Westbrook, E. M. 2006. Crystal‐density measurements. International Tables for Crystallography.
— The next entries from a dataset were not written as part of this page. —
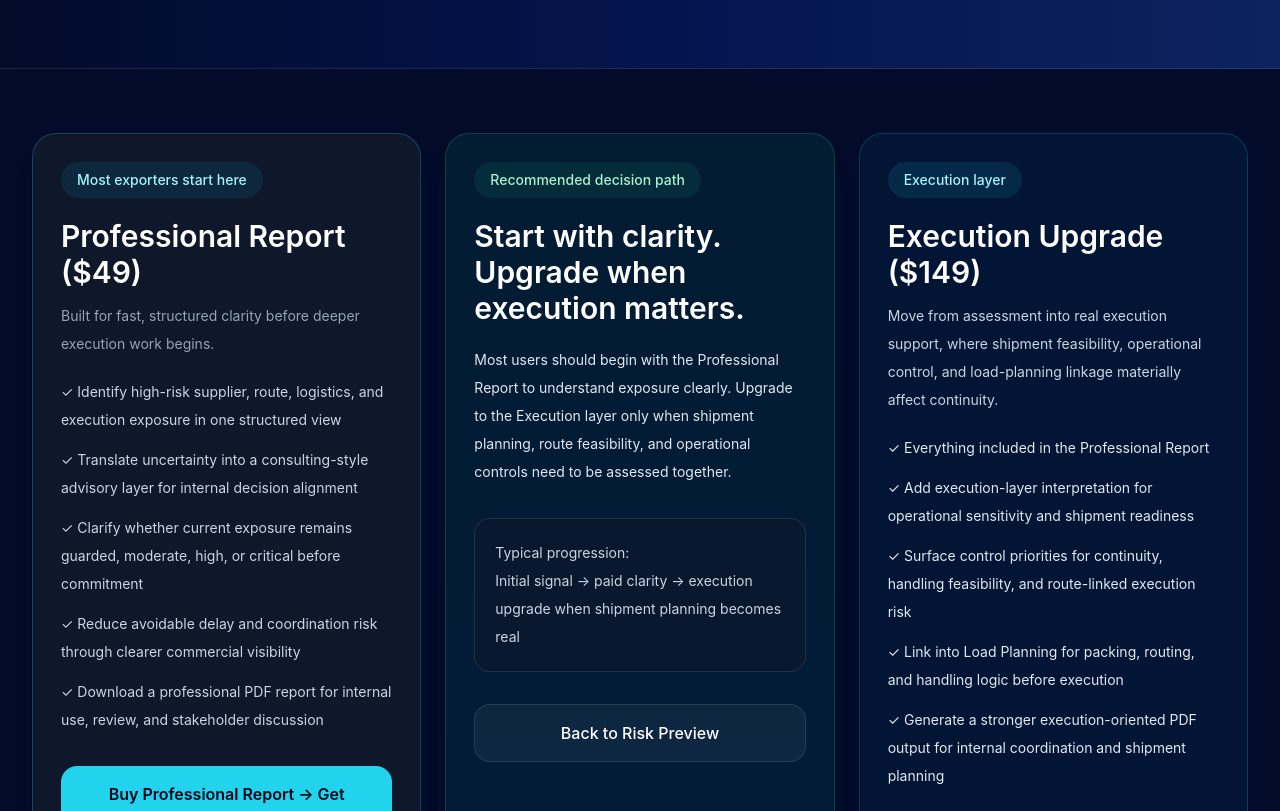
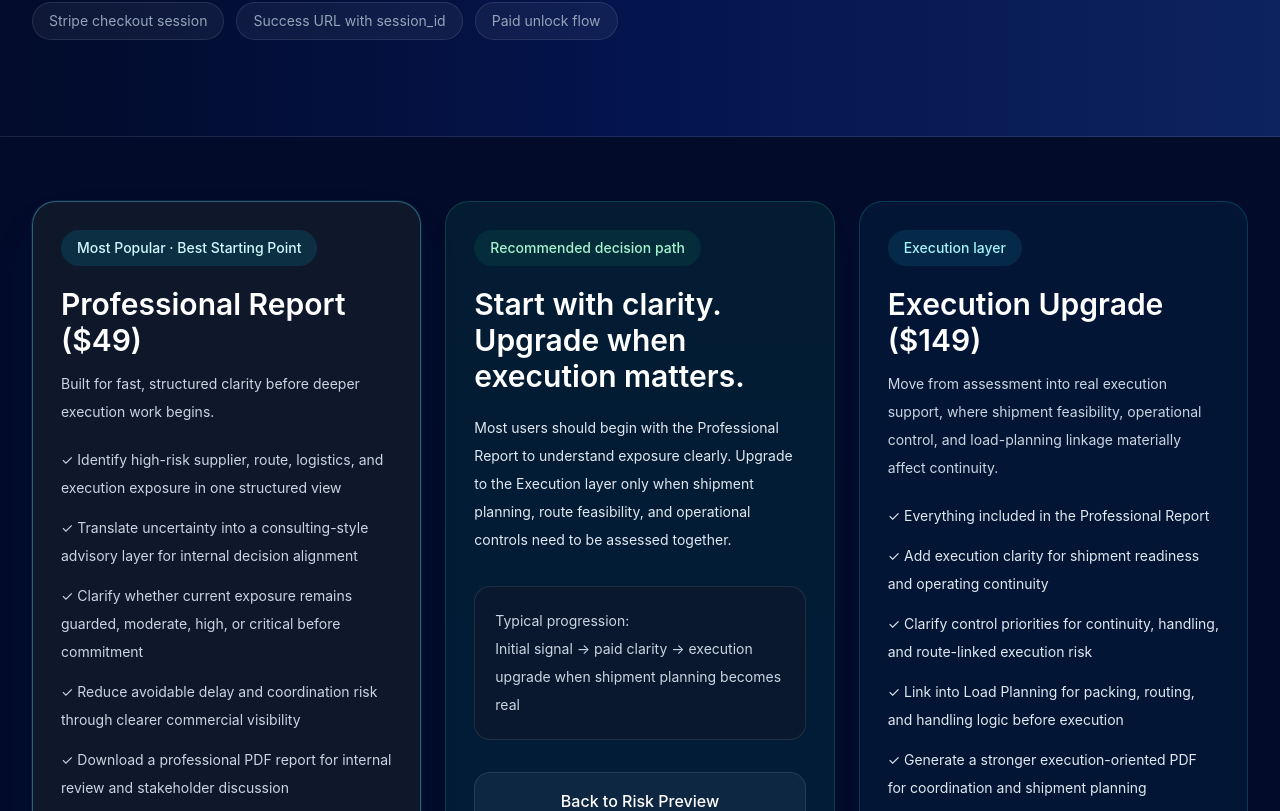
Before and after one commit to marspeterli1975-glitch/eastrion-site, a Next.js app: page /riskatlas/pricing in a window 1280 px wide. Shown: the part 889-1700 px from the top of the page. Built offline with nearby package versions, Linux system fonts and the light colour scheme.

Commit message:
Tighten pricing conversion cues and trust signals

```diff
--- a/app/riskatlas/pricing/page.tsx
+++ b/app/riskatlas/pricing/page.tsx
@@ -75,6 +75,10 @@ export default function RiskAtlasPricingPage() {
                 Typical use case: exporters facing corridor volatility, supplier uncertainty,
                 or execution-sensitive routes use the Professional Report first, then upgrade
                 only when shipment planning and operating control require deeper support.
+              </div>
+
+              <div className="mt-3 text-sm leading-7 text-slate-300">
+                Commonly used before supplier confirmation, route commitment, or execution-sensitive shipment planning.
               </div>
 
               <div className="mt-8 flex flex-wrap gap-4">
@@ -170,14 +174,14 @@ export default function RiskAtlasPricingPage() {
       <section className="border-b border-white/10">
         <div className="mx-auto max-w-7xl px-6 py-16 lg:px-8">
           <div className="grid gap-6 lg:grid-cols-3">
-            <div className="rounded-3xl border border-cyan-400/25 bg-[#0f172a] p-7 shadow-xl shadow-cyan-950/10">
-              <div className="inline-flex rounded-full bg-cyan-500/10 px-4 py-2 text-sm font-medium text-cyan-200">
-                Most exporters start here
+            <div className="rounded-3xl border border-cyan-300/35 bg-[#0f172a] p-7 shadow-2xl shadow-cyan-950/20 ring-1 ring-cyan-400/10">
+              <div className="inline-flex rounded-full bg-cyan-500/15 px-4 py-2 text-sm font-medium text-cyan-100">
+                Most Popular · Best Starting Point
               </div>
               <h3 className="mt-5 text-3xl font-semibold text-white">
                 Professional Report ($49)
               </h3>
-              <p className="mt-3 text-sm leading-7 text-slate-400">
+              <p className="mt-3 text-sm leading-7 text-slate-300">
                 Built for fast, structured clarity before deeper execution work begins.
               </p>
               <ul className="mt-5 space-y-3 text-sm leading-7 text-slate-300">
@@ -185,7 +189,7 @@ export default function RiskAtlasPricingPage() {
                 <li>✓ Translate uncertainty into a consulting-style advisory layer for internal decision alignment</li>
                 <li>✓ Clarify whether current exposure remains guarded, moderate, high, or critical before commitment</li>
                 <li>✓ Reduce avoidable delay and coordination risk through clearer commercial visibility</li>
-                <li>✓ Download a professional PDF report for internal use, review, and stakeholder discussion</li>
+                <li>✓ Download a professional PDF report for internal review and stakeholder discussion</li>
               </ul>
               <button
                 onClick={() => handleCheckout("pro")}
@@ -246,10 +250,10 @@ export default function RiskAtlasPricingPage() {
               </p>
               <ul className="mt-5 space-y-3 text-sm leading-7 text-slate-200">
                 <li>✓ Everything included in the Professional Report</li>
-                <li>✓ Add execution-layer interpretation for operational sensitivity and shipment readiness</li>
-                <li>✓ Surface control priorities for continuity, handling feasibility, and route-linked execution risk</li>
+                <li>✓ Add execution clarity for shipment readiness and operating continuity</li>
+                <li>✓ Clarify control priorities for continuity, handling, and route-linked execution risk</li>
                 <li>✓ Link into Load Planning for packing, routing, and handling logic before execution</li>
-                <li>✓ Generate a stronger execution-oriented PDF output for internal coordination and shipment planning</li>
+                <li>✓ Generate a stronger execution-oriented PDF for coordination and shipment planning</li>
               </ul>
               <button
                 onClick={() => handleCheckout("execution")}
```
F:5:5.2:117–123.

Author Information

  1. Molecular Biology Consortium, Argonne, Illinois 60439, USA

Publication History

  1. Published Online: 1 JAN 2006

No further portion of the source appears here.